One of the reasons to come to conferences like Digiday Innovation Camp is to be exposed to cool campaigns, and get inspired by some of the brightest in the industry. It’s easy for most of us in the industry to get caught up in the everyday of our jobs, or even the opposite – we get focused on the future and advancing our careers. At Innovation Camp, there was a common thread amongst many of the speakers: work closer together, let go of our attachment to past processes, and have faith in our ideas.
Here are a few of the speakers that inspired me with their advice and campaigns:
First, in a talk titled “Demo or Die,” Christine Outram, VP, Invention Director, Deutsch LA, took us through the process of recently ideating and inventing the Fuelcaster for eSurance. Deutsch was faced with a challenge that a lot of us are faced with today: on a tight budget, create something awesome, with which people will actually engage. What was unique here was from ideation to creation, the process took only seven weeks and Deutsch actually built and tested it out before presenting it to the client. Christine stressed that one of the reasons this program turned out so well was that they had all the right people in the room at the same time working together and collaborating.

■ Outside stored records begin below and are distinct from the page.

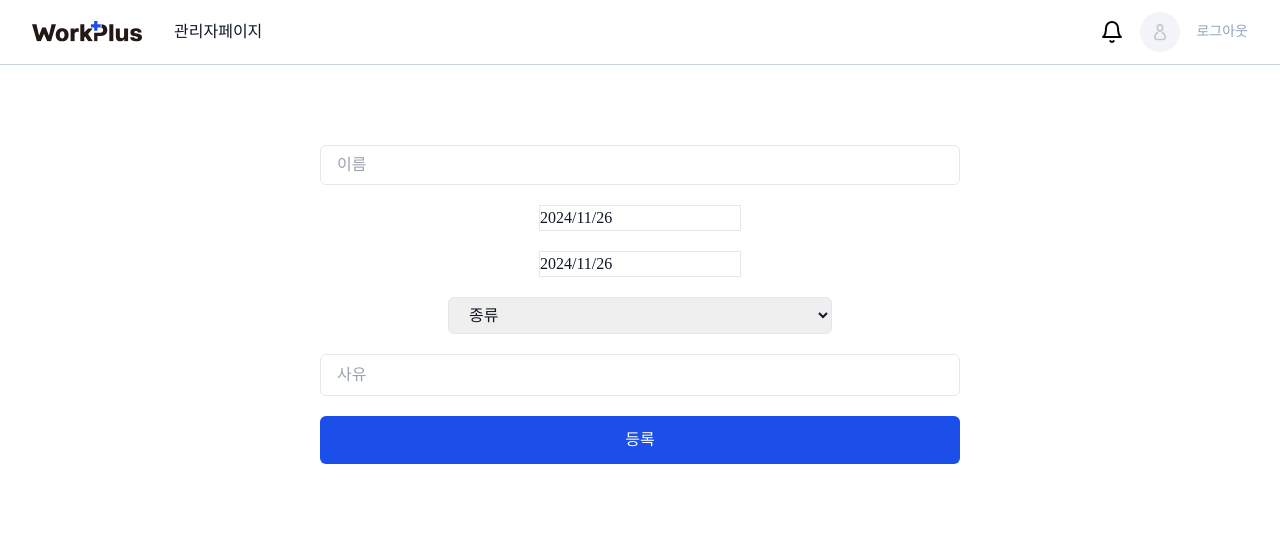
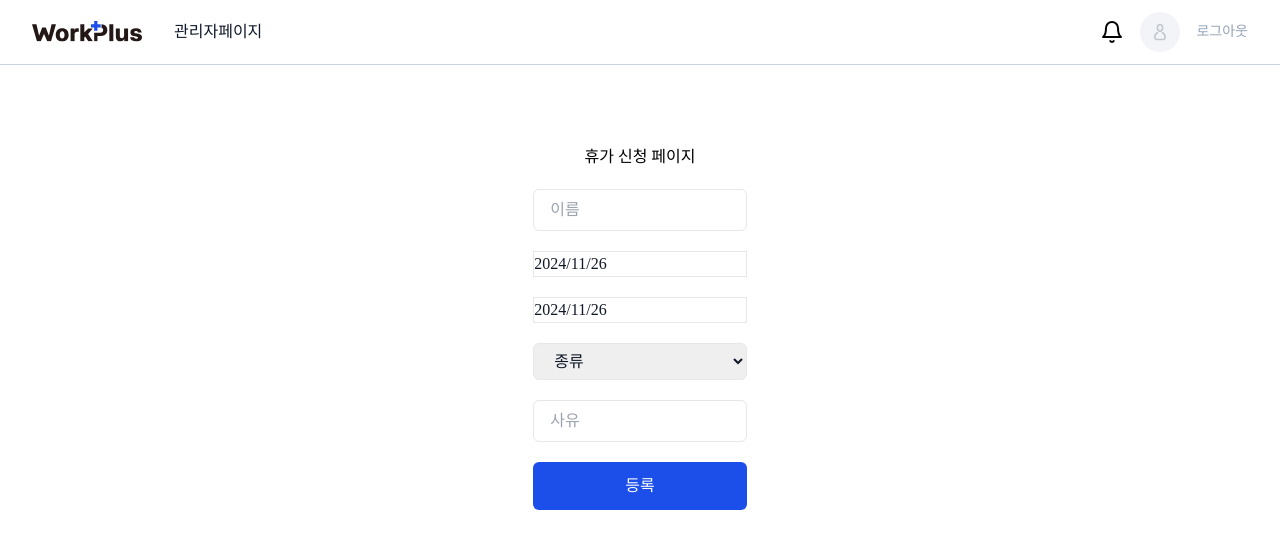
Before and after one commit to ltaehee/workplus-front, a React (Vite) app: page /vacation in a window 1280 px wide. Shown: the top 548 px of the page. Built offline with nearby package versions, Linux system fonts and the light colour scheme; no server answers; a web font is replaced by a local one.

Commit message:
Feat: Meeting.tsx 추가, SelectBox.tsx, vacationPage.tsx, main.tsx, index.css, datePicker.tsx 수정

```diff
--- a/src/components/common/SelectBox.tsx
+++ b/src/components/common/SelectBox.tsx
@@ -1,40 +1,37 @@
-import React, { useState } from "react";
+import React, { ChangeEvent, useState } from "react";
 
 type SelectProps = {
   value: string;
-  onClick: () => void;
-  onClick1: () => void;
+
   optionText0: string;
   optionText1: string;
   optionText2: string;
   className?: string;
+  onChange: (e: ChangeEvent<HTMLSelectElement>) => void;
 };
 
 const SelectBox: React.FC<SelectProps> = ({
   value,
-  onClick,
-  onClick1,
   optionText0,
   optionText1,
   optionText2,
   className,
+  onChange,
 }) => {
   return (
     <>
-      <form className={`max-w-sm ${className}`}>
+      <form className={`${className}`}>
         <select
+          defaultValue={optionText0}
+          onChange={onChange}
           className={`px-4 py-2 border text-gray-900 rounded-md w-full
              focus:outline-none focus:ring-2 ${className}`}
         >
-          <option disabled hidden selected>
+          <option value={optionText0} disabled hidden>
             {optionText0}
           </option>
-          <option value={value} onClick={onClick}>
-            {optionText1}
-          </option>
-          <option value={value} onClick={onClick1}>
-            {optionText2}
-          </option>
+          <option value={optionText1}>{optionText1}</option>
+          <option value={optionText2}>{optionText2}</option>
         </select>
       </form>
     </>
--- a/src/components/common/datePicker.tsx
+++ b/src/components/common/datePicker.tsx
@@ -6,7 +6,7 @@ import "react-datepicker/dist/react-datepicker.css";
 
 type DatepickerProps = {
   className?: string;
-  dateFormat: string;
+  dateFormat?: string;
   selected: Date | null;
   onChange: (date: Date | null) => void;
 };
--- a/src/index.css
+++ b/src/index.css
@@ -13,3 +13,7 @@
 * {
   font-family: "Pretendard-Regular";
 }
+
+.react-datepicker-wrapper {
+  width: 100%;
+}
--- a/src/main.tsx
+++ b/src/main.tsx
@@ -8,6 +8,7 @@ import ErrorPage from "./pages/ErrorPage.tsx";
 import LoginPage from "./pages/LoginPage.tsx";
 import ProfilePage from "./pages/profilePage.tsx";
 import SignupPage from "./pages/SignupPage.tsx";
+import MeetingPage from "./pages/MeetingPage.tsx";
 
 const router = createBrowserRouter([
   {
@@ -27,6 +28,10 @@ const router = createBrowserRouter([
         path: "/vacation",
         element: <VacationPage />,
       },
+      {
+        path: "/meeting",
+        element: <MeetingPage />,
+      },
     ],
   },
   {
--- /dev/null
+++ b/src/pages/MeetingPage.tsx
@@ -0,0 +1,50 @@
+import { useState } from "react";
+import Datepicker from "../components/common/datepicker";
+import Input from "../components/common/Input";
+import Button from "../components/common/Button";
+import ReactDatePiker from "react-datepicker";
+
+const MeetingPage = () => {
+  const [startDate, setStartDate] = useState<Date | null>(new Date());
+  const [selectedTime, setSelectedTime] = useState<Date | null>(new Date());
+  return (
+    <>
+      <div className="w-full flex flex-col space-y-5 items-center">
+        <p className="mt-20">회의 일정 생성 페이지</p>
+        <div className="w-1/6">
+          <Datepicker
+            className="w-full"
+            dateFormat="yyyy/MM/dd"
+            selected={startDate}
+            onChange={(date) => setStartDate(date)}
+          />
+        </div>
+        <div className="w-1/6">
+          <Input placeholder="회의 안건" />
+        </div>
+        <div className="w-1/6">
+          <Input placeholder="생성자" />
+        </div>
+        <div className="w-1/6">
+          <Input placeholder="참여자" />
+        </div>
+        <div className="w-1/6">
+          <ReactDatePiker
+            className="px-4 py-2 border rounded-md w-full focus:outline-none focus:ring-2"
+            selected={selectedTime}
+            onChange={(date: Date | null) => setSelectedTime(date)}
+            showTimeSelect
+            showTimeSelectOnly
+            timeIntervals={10}
+            dateFormat="hh:mm aa"
+          />
+        </div>
+        <div className="w-1/6">
+          <Button btnText="등록" />
+        </div>
+      </div>
+    </>
+  );
+};
+
+export default MeetingPage;
--- a/src/pages/vacationPage.tsx
+++ b/src/pages/vacationPage.tsx
@@ -1,17 +1,14 @@
-import { useState } from "react";
+import { ChangeEvent, useState } from "react";
 import SelectBox from "../components/common/SelectBox";
 import Input from "../components/common/Input";
 import Button from "../components/common/Button";
-import Datepicker from "../components/common/Datepicker";
+import Datepicker from "../components/common/datePicker";
+const VacationPage = () => {
+  const [isOption, setIsOption] = useState("");
 
-const VacationPage = () => {
-  const [isOption, setIsOption] = useState("연차");
-
-  const handleClickYear = () => {
-    setIsOption("연차");
-  };
-  const handleClickMonth = () => {
-    setIsOption("반차");
+  const handleChangeSelect = (e: ChangeEvent<HTMLSelectElement>) => {
+    setIsOption(e.target.value);
+    console.log(e.target.value);
   };
 
   const [startDate, setStartDate] = useState<Date | null>(new Date());
@@ -19,42 +16,42 @@ const VacationPage = () => {
 
   return (
     <>
-      <div className=" flex flex-col space-y-5 items-center w-full">
-        <div className="w-1/2">
-          <Input className="w-full mt-20 size-10 " placeholder="이름" />
+      <div className="w-full flex flex-col space-y-5 items-center ">
+        <p className="mt-20">휴가 신청 페이지</p>
+        <div className="w-1/6">
+          <Input placeholder="이름" />
         </div>
-        <div className="w-1/2 flex justify-center">
+        <div className="w-1/6">
           <Datepicker
             className="w-full"
             dateFormat="yyyy/MM/dd"
             selected={startDate}
-            onChange={(date: Date | null) => setStartDate(date)}
+            onChange={(date) => setStartDate(date)}
           />
         </div>
-        <div className="w-1/2 flex justify-center">
+        <div className="w-1/6">
           <Datepicker
             className="w-full"
             dateFormat="yyyy/MM/dd"
             selected={endDate}
-            onChange={(date: Date | null) => setEndDate(date)}
+            onChange={(date) => setEndDate(date)}
           />
         </div>
-        <div className="w-1/2 flex justify-center">
+        <div className="w-1/6">
           <SelectBox
-            className="w-full text-[#9ca39a]"
+            className="text-[#9ca39a]"
             value={isOption}
             optionText0="종류"
             optionText1="연차"
             optionText2="반차"
-            onClick={handleClickYear}
-            onClick1={handleClickMonth}
+            onChange={handleChangeSelect}
           />
         </div>
-        <div className="w-1/2">
-          <Input className="w-1/2" placeholder="사유" />
+        <div className="w-1/6">
+          <Input placeholder="사유" />
         </div>
-        <div className="w-1/2">
-          <Button className="w-1/2" btnText="등록" />
+        <div className="w-1/6">
+          <Button btnText="등록" />
         </div>
       </div>
     </>
```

Key Takeaway: Take your headphones out, go sit in a room together, and brainstorm the hell out of something with your coworkers.
Second, Max Lenderman, CEO at School, led a discussion called, “How to Find Meaning in Your Work.”Max’s agency strives to make the world a better place through advertising – seemingly lofty, but he gave some great advice if you think about it in the context of your consumers’ end experience. Considering how much “stuff” is out there in the world, he gave this great quote from Design House Stockholm: “Don’t make something unless it is both necessary and useful, but if it is both necessary and useful, don’t hesitate to make it beautiful.” He encouraged us to ask ourselves how our ideas are useful, how they help the world, and ultimately how are they are part of the creative solution to our clients’ problems. Case-in-point: the campaigns that won at Cannes in 2013 were both useful and beautiful. For example:

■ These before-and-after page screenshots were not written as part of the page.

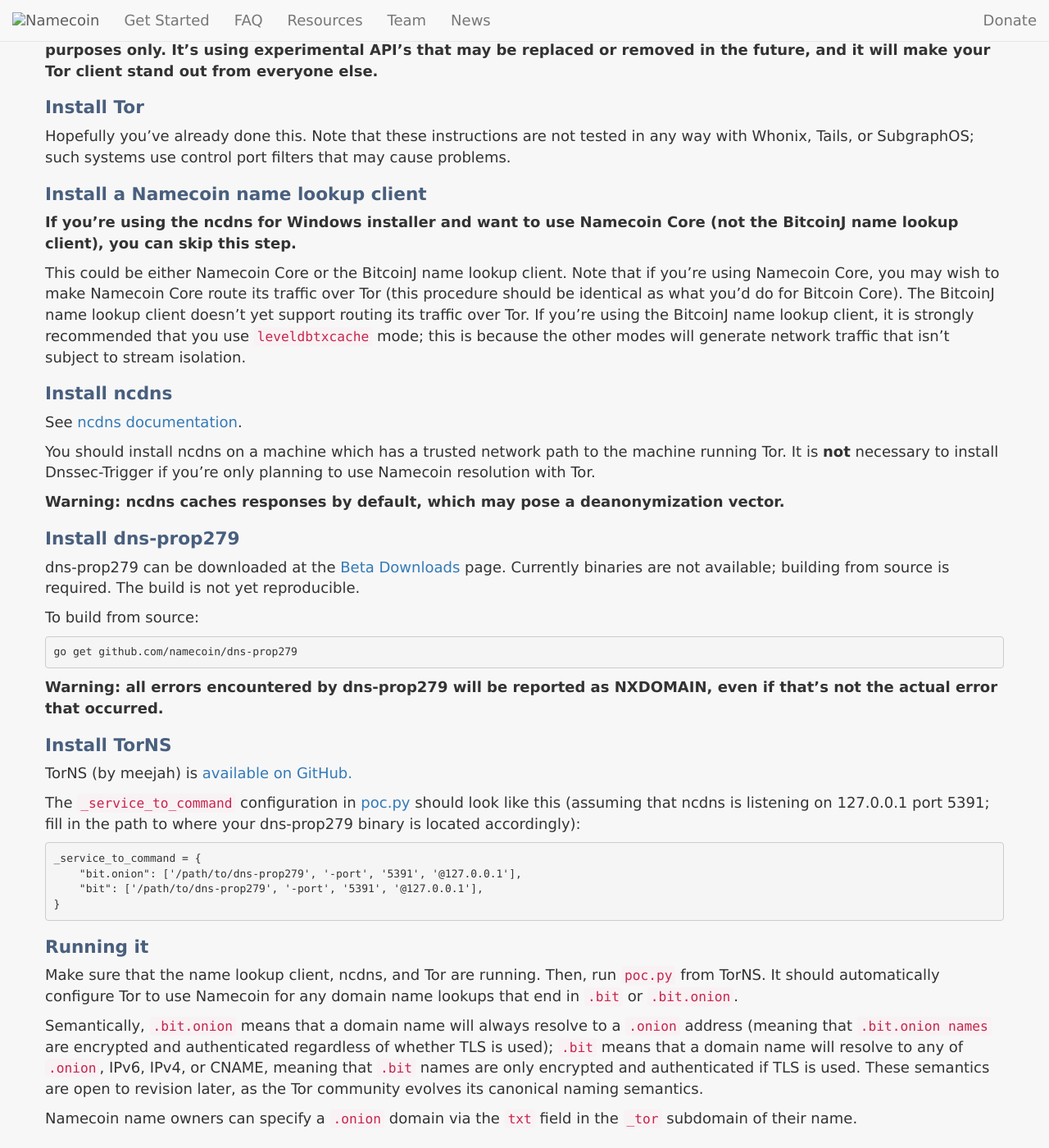
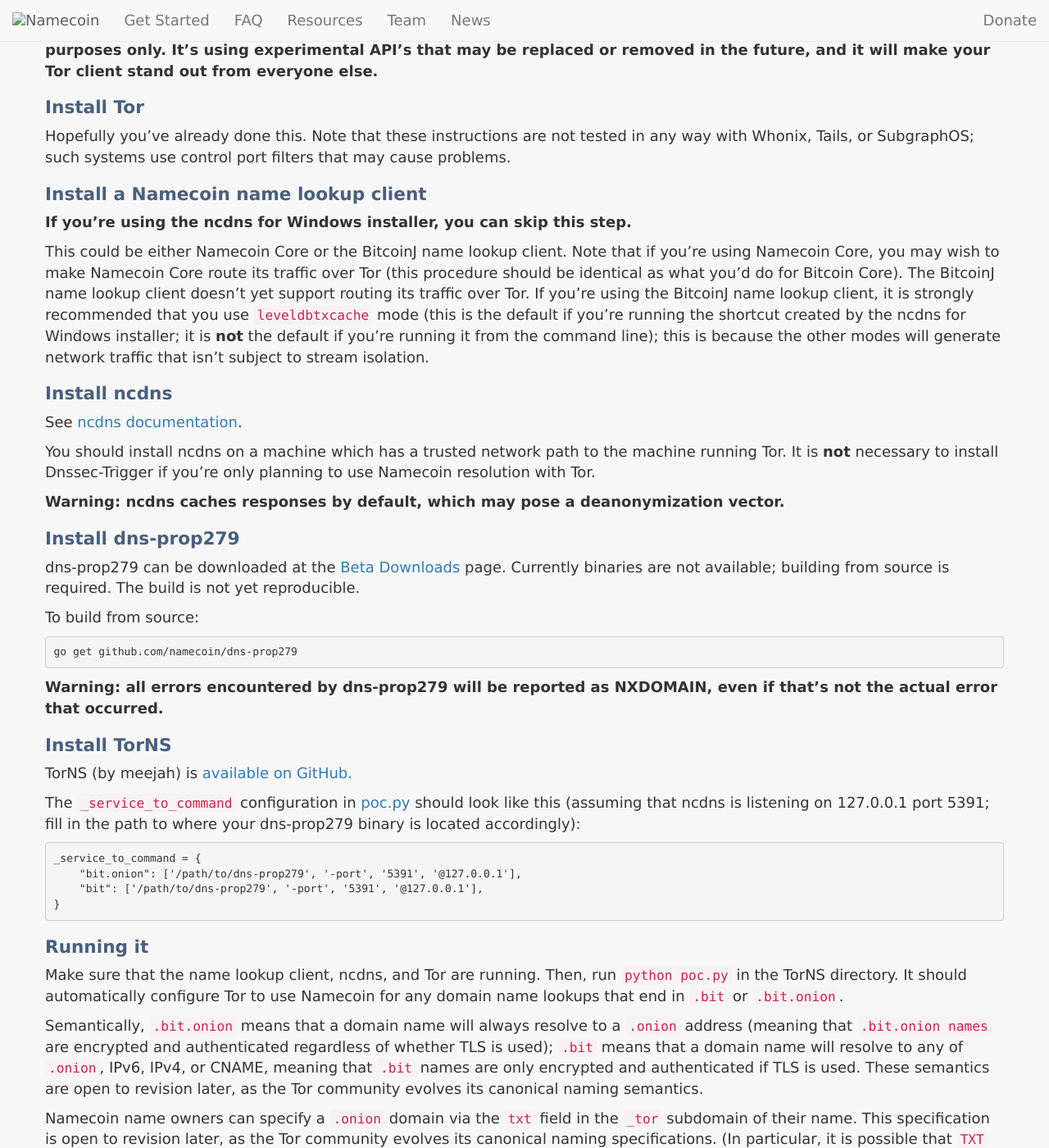
Before and after one commit to JeremyRand/namecoin.org, a Jekyll site: the page built from docs/tor-resolution/index.md, in a window 1280 px wide and 1400 px high, scrolled down 473 px. Shown: the whole window at 82% size. Built offline with Jekyll 4.4.1, drawn with Linux system fonts in a browser that asks for light colours; nearby versions of some CDN libraries; library files that are not in the unit come from our copies; some of the changed text lies outside the part shown.

Commit message:
Docs: Tor Resolution: Minor updates.

```diff
--- a/docs/tor-resolution/index.md
+++ b/docs/tor-resolution/index.md
@@ -15,9 +15,9 @@ Hopefully you've already done this.  Note that these instructions are not tested
 
 ## Install a Namecoin name lookup client
 
-**If you're using the ncdns for Windows installer and want to use Namecoin Core (not the BitcoinJ name lookup client), you can skip this step.**
+**If you're using the ncdns for Windows installer, you can skip this step.**
 
-This could be either Namecoin Core or the BitcoinJ name lookup client.  Note that if you're using Namecoin Core, you may wish to make Namecoin Core route its traffic over Tor (this procedure should be identical as what you'd do for Bitcoin Core).  The BitcoinJ name lookup client doesn't yet support routing its traffic over Tor.  If you're using the BitcoinJ name lookup client, it is strongly recommended that you use `leveldbtxcache` mode; this is because the other modes will generate network traffic that isn't subject to stream isolation.
+This could be either Namecoin Core or the BitcoinJ name lookup client.  Note that if you're using Namecoin Core, you may wish to make Namecoin Core route its traffic over Tor (this procedure should be identical as what you'd do for Bitcoin Core).  The BitcoinJ name lookup client doesn't yet support routing its traffic over Tor.  If you're using the BitcoinJ name lookup client, it is strongly recommended that you use `leveldbtxcache` mode (this is the default if you're running the shortcut created by the ncdns for Windows installer; it is **not** the default if you're running it from the command line); this is because the other modes will generate network traffic that isn't subject to stream isolation.
 
 ## Install ncdns
 
@@ -54,8 +54,8 @@ _service_to_command = {
 
 ## Running it
 
-Make sure that the name lookup client, ncdns, and Tor are running.  Then, run `poc.py` from TorNS.  It should automatically configure Tor to use Namecoin for any domain name lookups that end in `.bit` or `.bit.onion`.
+Make sure that the name lookup client, ncdns, and Tor are running.  Then, run `python poc.py` in the TorNS directory.  It should automatically configure Tor to use Namecoin for any domain name lookups that end in `.bit` or `.bit.onion`.
 
 Semantically, `.bit.onion` means that a domain name will always resolve to a `.onion` address (meaning that `.bit.onion names` are encrypted and authenticated regardless of whether TLS is used); `.bit` means that a domain name will resolve to any of `.onion`, IPv6, IPv4, or CNAME, meaning that `.bit` names are only encrypted and authenticated if TLS is used.  These semantics are open to revision later, as the Tor community evolves its canonical naming semantics.
 
-Namecoin name owners can specify a `.onion` domain via the `txt` field in the `_tor` subdomain of their name.
+Namecoin name owners can specify a `.onion` domain via the `txt` field in the `_tor` subdomain of their name.  This specification is open to revision later, as the Tor community evolves its canonical naming specifications.  (In particular, it is possible that `TXT` records might be replaced with `SRV` records.)
```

- The Smart TXTBKS campaign won the Mobile Grand Prix, in which Smart, the Philippines’ largest telecom, took SIM cards and turned them into a free school textbook delivery mechanism called Smart TXTBKS.
- The Immortal Fans campaign won the Grand Gold Prix. The soccer club Racife in Brazil encouraged fans to sign up for organ donation (a huge issue in Brazil) so that they could “keep cheering for Sport Club Recife forever.”
Key Takeaway: Constantly ask yourself if the solution you’re proposing is actually useful.
Lastly, in his talk, “Permanent Beta is Beta,” David Slayden, Executive Director, Boulder Digital Works, gave us some advice on the future of media, creative, and employment—but not the typical advice you would expect from a conference. The first part of his talk centered on the theme of “non-attachment”—don’t get too attached to your title, the way you work today, or the latest technology because “new shit is always, always coming to light.” What he means is new information and new technology is constantly being introduced that is changing our jobs and changing the way we work, so we need to be flexible in order to really solve our clients’ problems . The second part of his talk centered around advice on our careers— don’t worry about a career (gasp!), but instead go after things that interest you and get really, really good at what you do.
Key Takeaway: Be authentic, be flexible and have fun.
- Kim Shores, Associate Media Director